Feel free to experiment with this concept and let me know if it hooks you some fish.

Shank: Waddington 45mm
Dubbing: Salar Synthetic Series midnight black and orange in flames, mixed. First a ball of dubbing to lift the hackle and then two equal body sections brushed out well.
Rib: Oval silver tinsel.
Hacles: Ringneck Pheasant rump feathers dyed black and natural brown Pond Heron feathers dyed orange. Three hackles, first in the back then middle and in the front.
Back: Ringneck Pheasant rump feathers dyed black over each hackle. Largest on the back and two feathers in front instead of one. Thin bunch of Black Bear tied in the middle joint before the eyes and back.
Eyes: Golden Pheasant tippet dyed hot orange. Tip cut off to make V-shape and then the feather is lacquered to keep the sides separated. Tied in the middle of the body below the middle pheasant feather.

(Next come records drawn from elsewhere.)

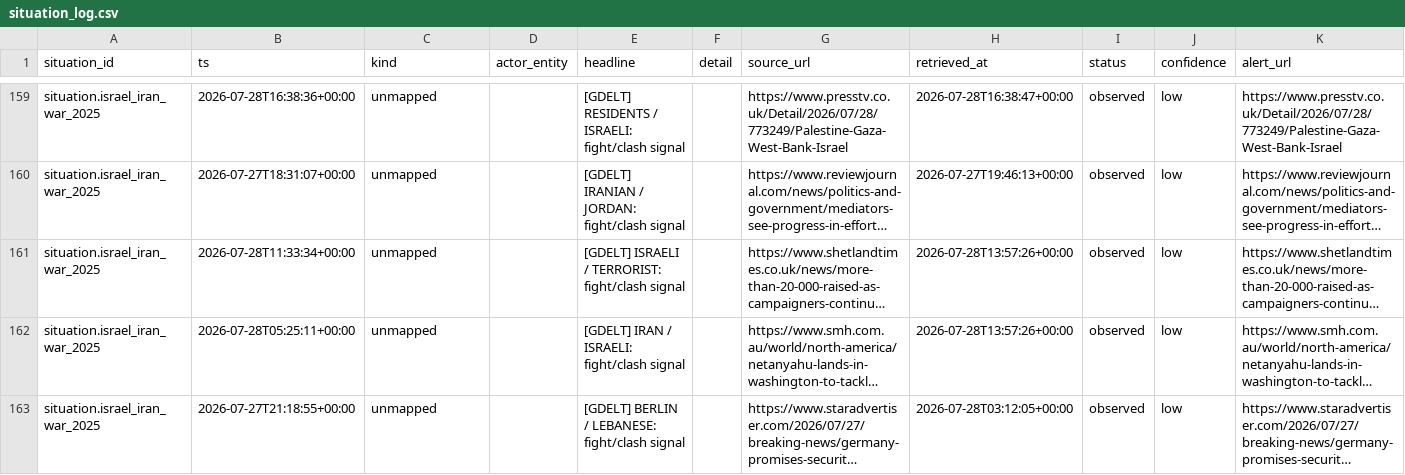
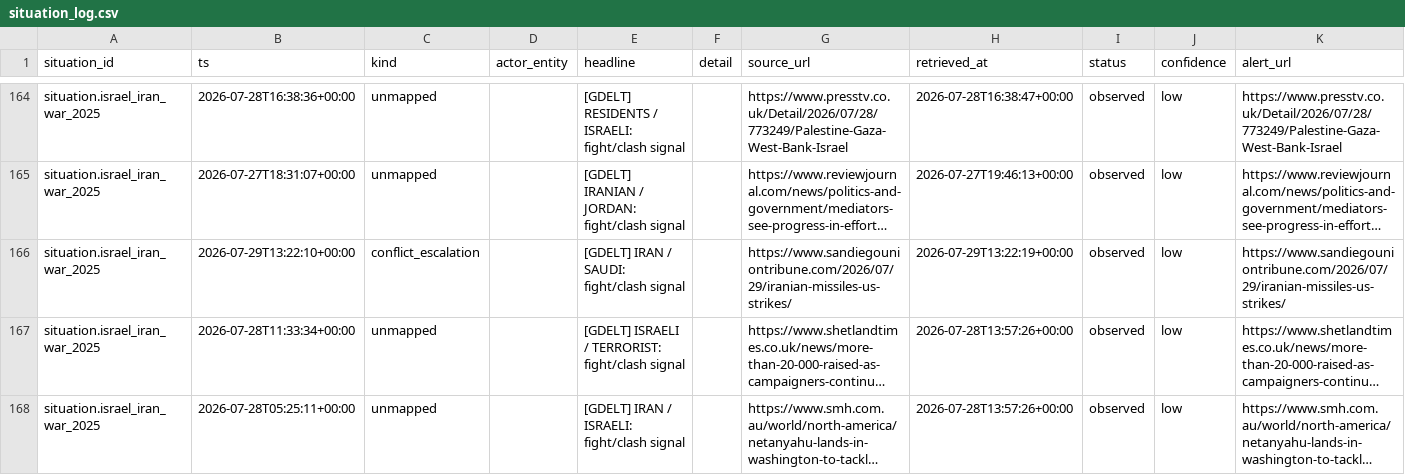
Before and after one commit to josephdelany/ripple-engine, a CSV file: data/state/situation_log.csv, drawn as a sheet; only a part is shown, gaps mark what is left out; the shorter side is filled out with more unchanged rows; long unchanged cells end in …; rows hold the shown columns only; the diff covers the shown part only; the diff names each change by its address in the sheet, - before the commit and + after, or states it on an @@ line.

```diff
--- a/data/state/situation_log.csv
+++ b/data/state/situation_log.csv
+row 166: situation.israel_iran_war_2025 | 2026-07-29T13:22:10+00:00 | conflict_escalation |  | [GDELT] IRAN / SAUDI: fight/clash signal |  | https://www.sandiegouniontribune.com/2026/07/29/iranian-missiles-us-strikes/ | 2026-07-29T13:22:19+00:00 | observed | low | https://www.sandiegouniontribune.com/2026/07/29/iranian-missiles-us-strikes/
```
Also changed, not shown: 13 added rows elsewhere in this file, 2 other files.
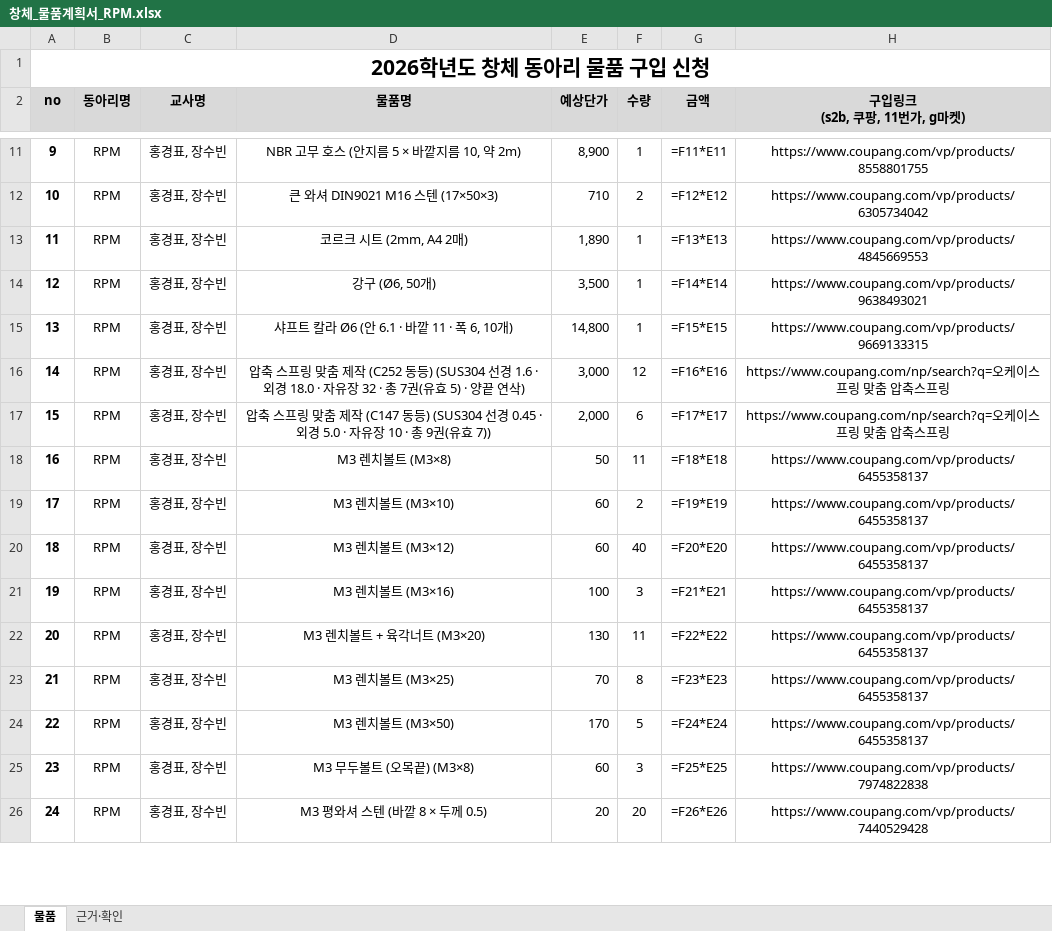
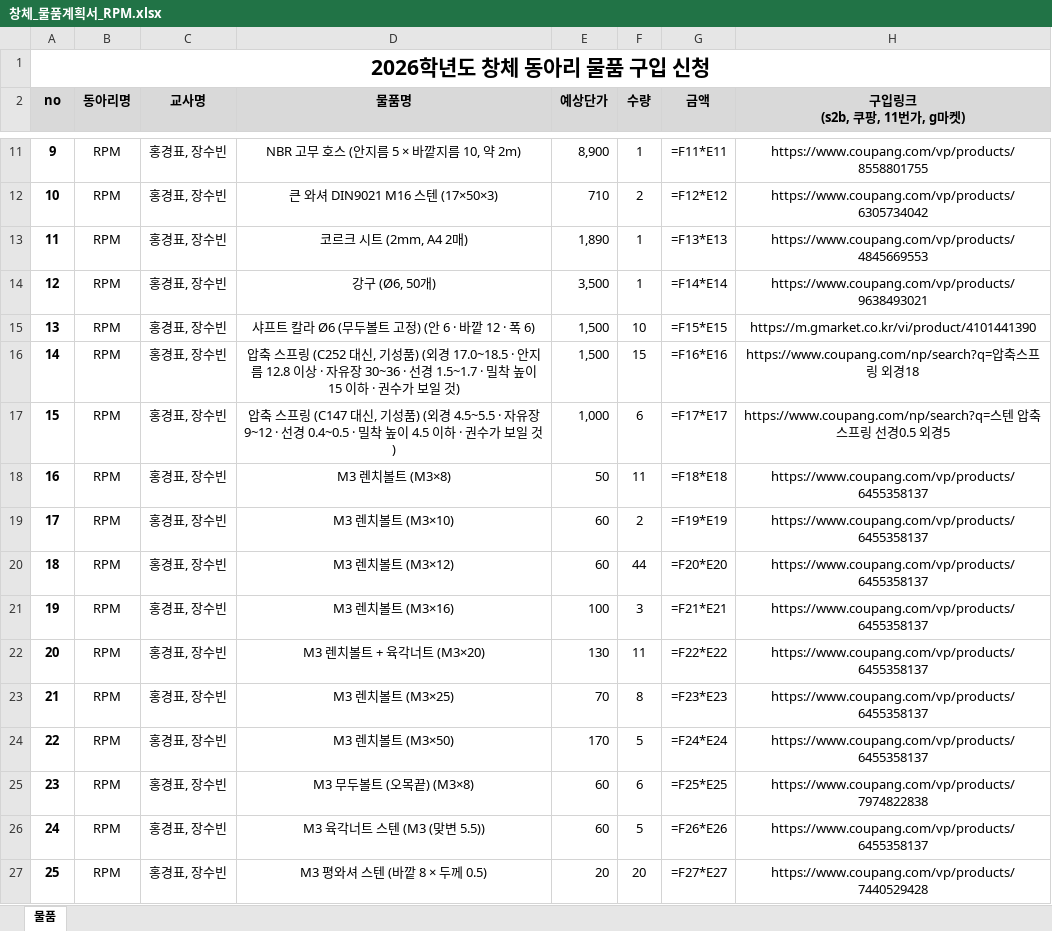
Before and after one commit to jang090623-alt/neo, an Excel workbook: v4/창체_물품계획서_RPM.xlsx, sheet 물품, drawn as a sheet; only a part is shown, gaps mark what is left out; values as stored, in another font and other column widths than the file's, no borders; formulas without a stored value are shown as written; addresses are those after the commit; the diff covers the shown part only; the diff names each change by its address in the sheet, - before the commit and + after, or states it on an @@ line.

```diff
--- a/v4/창체_물품계획서_RPM.xlsx (sheet 물품)
+++ b/v4/창체_물품계획서_RPM.xlsx (sheet 물품)
-sheet tab: 근거·확인
@@ column A (no) renumbered between rows 7 and 81 @@
-D15 (물품명): 샤프트 칼라 Ø6 (안 6.1 · 바깥 11 · 폭 6, 10개)
+D15 (물품명): 샤프트 칼라 Ø6 (무두볼트 고정) (안 6 · 바깥 12 · 폭 6)
-E15 (예상단가): 14,800
+E15 (예상단가): 1,500
-F15 (수량): 1
+F15 (수량): 10
-H15 (구입링크 (s2b, 쿠팡, 11번가, g마켓)): https://www.coupang.com/vp/products/9669133315
+H15 (구입링크 (s2b, 쿠팡, 11번가, g마켓)): https://m.gmarket.co.kr/vi/product/4101441390
-D16 (물품명): …스프링 맞춤 제작 (C252 동등) (SUS304 선경 1.6 · 외경 18.0 · 자유장 32 · 총 7권(유효 5) · 양끝 연삭)
+D16 (물품명): …스프링 (C252 대신, 기성품) (외경 17.0~18.5 · 안지름 12.8 이상 · 자유장 30~36 · 선경 1.5~1.7 · 밀착 높이 15 이하 · 권수가 보일 것)
-E16 (예상단가): 3,000
+E16 (예상단가): 1,500
-F16 (수량): 12
+F16 (수량): 15
-H16 (구입링크 (s2b, 쿠팡, 11번가, g마켓)): https://www.coupang.com/np/search?q=오케이스프링 맞춤 압축스프링
+H16 (구입링크 (s2b, 쿠팡, 11번가, g마켓)): https://www.coupang.com/np/search?q=압축스프링 외경18
-D17 (물품명): …스프링 맞춤 제작 (C147 동등) (SUS304 선경 0.45 · 외경 5.0 · 자유장 10 · 총 9권(유효 7))
+D17 (물품명): …스프링 (C147 대신, 기성품) (외경 4.5~5.5 · 자유장 9~12 · 선경 0.4~0.5 · 밀착 높이 4.5 이하 · 권수가 보일 것)
-E17 (예상단가): 2,000
+E17 (예상단가): 1,000
-H17 (구입링크 (s2b, 쿠팡, 11번가, g마켓)): https://www.coupang.com/np/search?q=오케이스프링 맞춤 압축스프링
+H17 (구입링크 (s2b, 쿠팡, 11번가, g마켓)): https://www.coupang.com/np/search?q=스텐 압축스프링 선경0.5 외경5
-F20 (수량): 40
+F20 (수량): 44
-F25 (수량): 3
+F25 (수량): 6
+row 26: 24 | RPM | 홍경표, 장수빈 | M3 육각너트 스텐 (M3 (맞변 5.5)) | 60 | 5 | =F26*E26 | https://www.coupang.com/vp/products/6455358137
-G27 (금액): =F26*E26
+G27 (금액): =F27*E27
```
Also changed, not shown: 12 added rows, 2 removed rows and 59 edited cells elsewhere in this sheet, 5 other files.
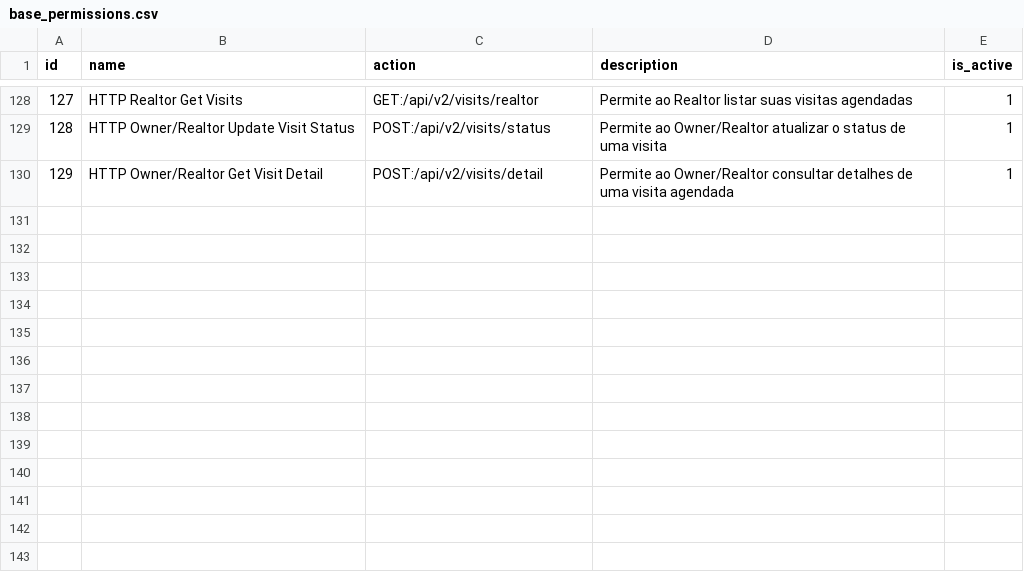
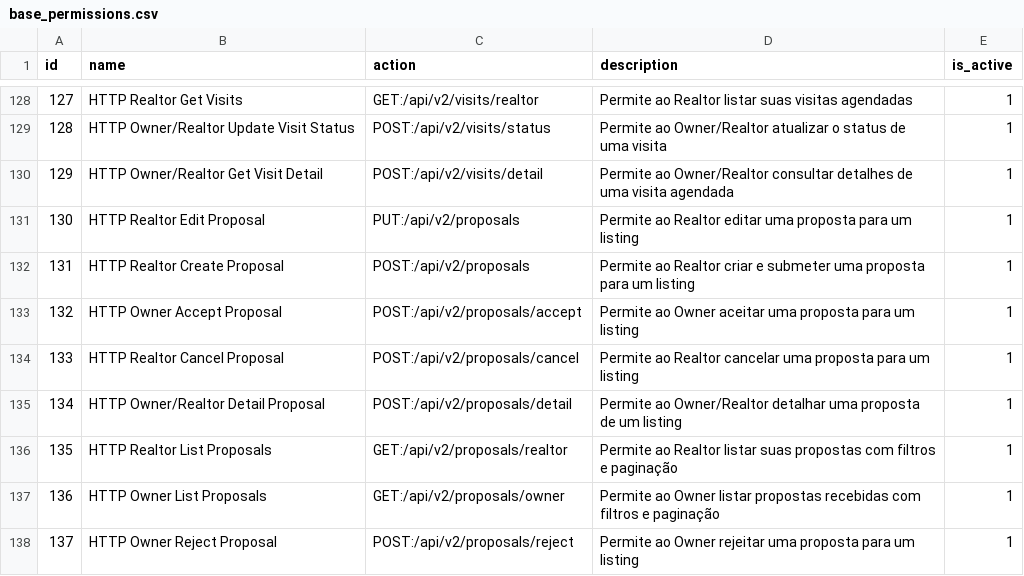
Before and after one commit to projeto-toq/toq_server, a CSV file: data/base_permissions.csv, drawn as a sheet; only a part is shown, gaps mark what is left out.

Commit message:
feat(permissions): add Realtor proposal management permissions

```diff
--- a/data/base_permissions.csv
+++ b/data/base_permissions.csv
@@ -130 +130,9 @@ id;name;action;description;is_active
 129;"HTTP Owner/Realtor Get Visit Detail";"POST:/api/v2/visits/detail";"Permite ao Owner/Realtor consultar detalhes de uma visita agendada";1
+130;"HTTP Realtor Edit Proposal";"PUT:/api/v2/proposals";"Permite ao Realtor editar uma proposta para um listing";1
+131;"HTTP Realtor Create Proposal";"POST:/api/v2/proposals";"Permite ao Realtor criar e submeter uma proposta para um listing";1
+132;"HTTP Owner Accept Proposal";"POST:/api/v2/proposals/accept";"Permite ao Owner aceitar uma proposta para um listing";1
+133;"HTTP Realtor Cancel Proposal";"POST:/api/v2/proposals/cancel";"Permite ao Realtor cancelar uma proposta para um listing";1
+134;"HTTP Owner/Realtor Detail Proposal";"POST:/api/v2/proposals/detail";"Permite ao Owner/Realtor detalhar uma proposta de um listing";1
+135;"HTTP Realtor List Proposals";"GET:/api/v2/proposals/realtor";"Permite ao Realtor listar suas propostas com filtros e paginação";1
+136;"HTTP Owner List Proposals";"GET:/api/v2/proposals/owner";"Permite ao Owner listar propostas recebidas com filtros e paginação";1
+137;"HTTP Owner Reject Proposal";"POST:/api/v2/proposals/reject";"Permite ao Owner rejeitar uma proposta para um listing";1
```
Also changed, not shown: data/base_role_permissions.csv.
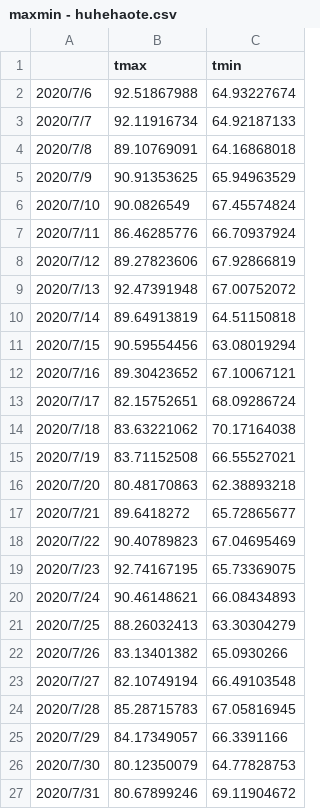
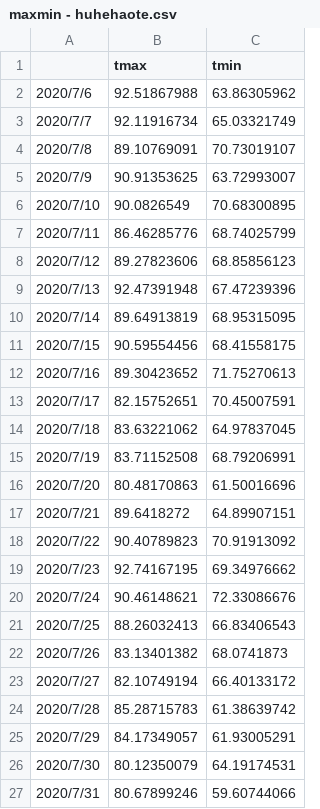
Before and after one commit to Wang-Lei-2020/WeatherForecast, a CSV file: forecast weather/maxmin - huhehaote.csv, drawn as a sheet.

```diff
--- a/forecast weather/maxmin - huhehaote.csv
+++ b/forecast weather/maxmin - huhehaote.csv
@@ -1,27 +1,27 @@
 ,tmax,tmin
-2020/7/6,92.51867988,64.93227674
-2020/7/7,92.11916734,64.92187133
-2020/7/8,89.10769091,64.16868018
-2020/7/9,90.91353625,65.94963529
-2020/7/10,90.0826549,67.45574824
-2020/7/11,86.46285776,66.70937924
-2020/7/12,89.27823606,67.92866819
-2020/7/13,92.47391948,67.00752072
-2020/7/14,89.64913819,64.51150818
-2020/7/15,90.59554456,63.08019294
-2020/7/16,89.30423652,67.10067121
-2020/7/17,82.15752651,68.09286724
-2020/7/18,83.63221062,70.17164038
-2020/7/19,83.71152508,66.55527021
-2020/7/20,80.48170863,62.38893218
-2020/7/21,89.6418272,65.72865677
-2020/7/22,90.40789823,67.04695469
-2020/7/23,92.74167195,65.73369075
-2020/7/24,90.46148621,66.08434893
-2020/7/25,88.26032413,63.30304279
-2020/7/26,83.13401382,65.0930266
-2020/7/27,82.10749194,66.49103548
-2020/7/28,85.28715783,67.05816945
-2020/7/29,84.17349057,66.3391166
-2020/7/30,80.12350079,64.77828753
-2020/7/31,80.67899246,69.11904672
+2020/7/6,92.51867988,63.86305962
+2020/7/7,92.11916734,65.03321749
+2020/7/8,89.10769091,70.73019107
+2020/7/9,90.91353625,63.72993007
+2020/7/10,90.0826549,70.68300895
+2020/7/11,86.46285776,68.74025799
+2020/7/12,89.27823606,68.85856123
+2020/7/13,92.47391948,67.47239396
+2020/7/14,89.64913819,68.95315095
+2020/7/15,90.59554456,68.41558175
+2020/7/16,89.30423652,71.75270613
+2020/7/17,82.15752651,70.45007591
+2020/7/18,83.63221062,64.97837045
+2020/7/19,83.71152508,68.79206991
+2020/7/20,80.48170863,61.50016696
+2020/7/21,89.6418272,64.89907151
+2020/7/22,90.40789823,70.91913092
+2020/7/23,92.74167195,69.34976662
+2020/7/24,90.46148621,72.33086676
+2020/7/25,88.26032413,66.83406543
+2020/7/26,83.13401382,68.0741873
+2020/7/27,82.10749194,66.40133172
+2020/7/28,85.28715783,61.38639742
+2020/7/29,84.17349057,61.93005291
+2020/7/30,80.12350079,64.19174531
+2020/7/31,80.67899246,59.60744066
```
Also changed, not shown: forecast weather/maxmin - lhasa.csv, forecast weather/maxmin - shijianzhuang.csv, 21 other files.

patagoniaflyfish:

McGee Creek

One of the things I love most about video is having the ability to speed or slow down those happenings around you that otherwise go unnoticed or get lost in the excitement of it all. This little vid does a great job of capturing some of those moments through time-lapse, and some great tunes too!

original content Waist Deep Media

The late Harry Lemire.
Excerpt taken from:
Wild Steelhead The Lure And Lore Of A Pacific Nothwest Icon by
Sean M Gallagher
via Swing The Fly.

The late Harry Lemire.

Excerpt taken from:

Wild Steelhead The Lure And Lore Of A Pacific Nothwest Icon by

Sean M Gallagher

via Swing The Fly.

patagoniaflyfish:

Where the Wild Fish Live

One of my favorite little corners of the world — it’s closer than you might think — the Pitt River in British Columbia is a beautiful destination for some chrome bright steelhead and huge bull trout!

original content Nick Didlick

The editors of newspapers, the popular clergy, politicians and orators of the day and office-holders, though they may be thought to be of very different politics and religion, are essentially one and homogeneous, inasmuch as they are only the various ingredients of the froth which ever floats on the surface of society.

Henry David Thoreau via

http://michaelgracie.com/.

davidbuckleyborden:

 
Distress Map: Watershed Down
Mixed Media, 48 X 68”, 2013
David Buckley Borden
 
THE MAP CODE, Title 36, U.S.C., Chapter 11:
176. Respect for map: No disrespect should be shown to the map of the United States of America.  The map should never be displayed with the Great Lakes down, except as a signal of dire distress in instances of extreme danger to life or property.*
 



*According to  the U.S. Environmental Protection Agency, twenty-one percent of the United States’ river and stream length was in good biological condition, down from 27 percent in 2004, according to the survey, carried out in 2008 and 2009 at almost 2,000 sites.  High levels of phosphorus and nitrogen, runoff from urban areas, shrinking ground cover and pollution from mercury and bacteria were putting the 1.2 million miles (1.9 million km) of streams and rivers surveyed under stress, the EPA said.

davidbuckleyborden:

 

Distress Map: Watershed Down

Mixed Media, 48 X 68”, 2013

David Buckley Borden

 

THE MAP CODE, Title 36, U.S.C., Chapter 11:

176. Respect for map: No disrespect should be shown to the map of the United States of America.  The map should never be displayed with the Great Lakes down, except as a signal of dire distress in instances of extreme danger to life or property.*

 

*According to  the U.S. Environmental Protection Agency, twenty-one percent of the United States’ river and stream length was in good biological condition, down from 27 percent in 2004, according to the survey, carried out in 2008 and 2009 at almost 2,000 sites.  High levels of phosphorus and nitrogen, runoff from urban areas, shrinking ground cover and pollution from mercury and bacteria were putting the 1.2 million miles (1.9 million km) of streams and rivers surveyed under stress, the EPA said.

(via fuckyeahcartography)

October Caddis v. 4Runner

October Caddis v. 4Runner

Shrimp Shack.

Shrimp Shack.